REQUIRED WORK:
Which lines in the data below contain the word "build"? Return each of them.

Web interface edit records
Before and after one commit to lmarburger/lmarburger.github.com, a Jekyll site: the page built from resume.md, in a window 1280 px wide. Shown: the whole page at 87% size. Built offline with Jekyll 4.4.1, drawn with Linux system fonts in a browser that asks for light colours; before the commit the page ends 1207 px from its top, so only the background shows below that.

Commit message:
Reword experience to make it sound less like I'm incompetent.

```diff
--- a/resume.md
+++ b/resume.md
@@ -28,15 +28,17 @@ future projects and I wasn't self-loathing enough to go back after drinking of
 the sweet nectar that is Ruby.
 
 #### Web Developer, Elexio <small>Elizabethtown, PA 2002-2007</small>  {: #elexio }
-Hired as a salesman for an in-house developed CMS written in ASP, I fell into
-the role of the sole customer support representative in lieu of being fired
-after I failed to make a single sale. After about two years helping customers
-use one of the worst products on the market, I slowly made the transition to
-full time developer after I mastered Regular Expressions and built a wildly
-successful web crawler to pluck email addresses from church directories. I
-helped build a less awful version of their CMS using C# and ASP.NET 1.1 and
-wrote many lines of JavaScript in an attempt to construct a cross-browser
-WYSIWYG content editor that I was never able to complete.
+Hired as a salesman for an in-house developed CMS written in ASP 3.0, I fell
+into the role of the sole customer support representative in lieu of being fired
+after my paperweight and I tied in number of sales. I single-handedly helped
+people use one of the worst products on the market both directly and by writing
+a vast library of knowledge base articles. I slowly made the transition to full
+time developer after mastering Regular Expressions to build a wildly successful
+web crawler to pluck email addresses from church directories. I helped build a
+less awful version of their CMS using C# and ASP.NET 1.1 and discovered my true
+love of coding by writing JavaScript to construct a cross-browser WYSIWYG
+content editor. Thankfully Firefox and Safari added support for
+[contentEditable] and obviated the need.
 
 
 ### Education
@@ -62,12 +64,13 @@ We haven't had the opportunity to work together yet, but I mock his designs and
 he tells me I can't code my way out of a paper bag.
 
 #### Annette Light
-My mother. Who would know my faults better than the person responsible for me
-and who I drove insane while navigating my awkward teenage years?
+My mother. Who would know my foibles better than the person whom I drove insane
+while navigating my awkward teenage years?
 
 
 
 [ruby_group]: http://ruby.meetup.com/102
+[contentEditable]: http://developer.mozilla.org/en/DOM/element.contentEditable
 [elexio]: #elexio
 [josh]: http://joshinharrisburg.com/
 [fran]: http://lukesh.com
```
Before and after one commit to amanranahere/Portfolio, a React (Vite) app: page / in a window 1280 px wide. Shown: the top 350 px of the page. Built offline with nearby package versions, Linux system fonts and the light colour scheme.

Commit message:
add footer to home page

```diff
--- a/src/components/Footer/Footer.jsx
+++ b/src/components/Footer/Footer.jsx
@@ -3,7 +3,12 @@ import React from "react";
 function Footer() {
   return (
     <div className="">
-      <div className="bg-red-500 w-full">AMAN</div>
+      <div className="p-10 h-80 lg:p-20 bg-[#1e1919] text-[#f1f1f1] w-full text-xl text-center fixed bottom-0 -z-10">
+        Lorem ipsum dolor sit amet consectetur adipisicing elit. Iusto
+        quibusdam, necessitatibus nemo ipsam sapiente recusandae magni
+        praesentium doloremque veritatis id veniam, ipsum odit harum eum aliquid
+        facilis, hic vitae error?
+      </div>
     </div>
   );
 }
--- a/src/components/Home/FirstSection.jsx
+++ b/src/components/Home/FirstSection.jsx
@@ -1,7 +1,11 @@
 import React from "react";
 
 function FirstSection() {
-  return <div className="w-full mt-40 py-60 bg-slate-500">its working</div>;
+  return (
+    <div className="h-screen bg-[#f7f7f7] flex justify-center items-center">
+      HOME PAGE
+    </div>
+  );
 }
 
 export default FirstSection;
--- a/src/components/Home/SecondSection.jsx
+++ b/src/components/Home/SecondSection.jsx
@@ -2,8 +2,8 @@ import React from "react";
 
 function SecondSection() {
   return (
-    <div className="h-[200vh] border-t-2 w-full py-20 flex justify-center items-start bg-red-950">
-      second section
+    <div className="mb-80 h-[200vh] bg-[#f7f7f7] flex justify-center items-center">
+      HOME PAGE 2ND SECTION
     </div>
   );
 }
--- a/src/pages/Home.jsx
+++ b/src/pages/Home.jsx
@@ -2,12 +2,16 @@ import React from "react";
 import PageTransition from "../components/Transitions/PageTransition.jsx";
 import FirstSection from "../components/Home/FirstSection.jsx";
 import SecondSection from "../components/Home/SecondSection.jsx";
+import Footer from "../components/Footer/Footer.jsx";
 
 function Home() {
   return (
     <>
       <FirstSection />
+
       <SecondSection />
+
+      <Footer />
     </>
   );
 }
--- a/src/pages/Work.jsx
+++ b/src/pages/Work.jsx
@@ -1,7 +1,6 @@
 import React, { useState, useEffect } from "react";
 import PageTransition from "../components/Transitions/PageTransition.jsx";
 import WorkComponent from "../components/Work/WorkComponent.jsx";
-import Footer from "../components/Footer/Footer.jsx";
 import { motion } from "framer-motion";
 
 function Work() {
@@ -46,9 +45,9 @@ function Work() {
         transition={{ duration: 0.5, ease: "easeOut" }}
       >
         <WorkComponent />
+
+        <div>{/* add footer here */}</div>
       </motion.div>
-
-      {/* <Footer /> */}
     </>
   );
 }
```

WORKED SOLUTION:
-helped build a less awful version of their CMS using C# and ASP.NET 1.1 and
+time developer after mastering Regular Expressions to build a wildly successful
+web crawler to pluck email addresses from church directories. I helped build a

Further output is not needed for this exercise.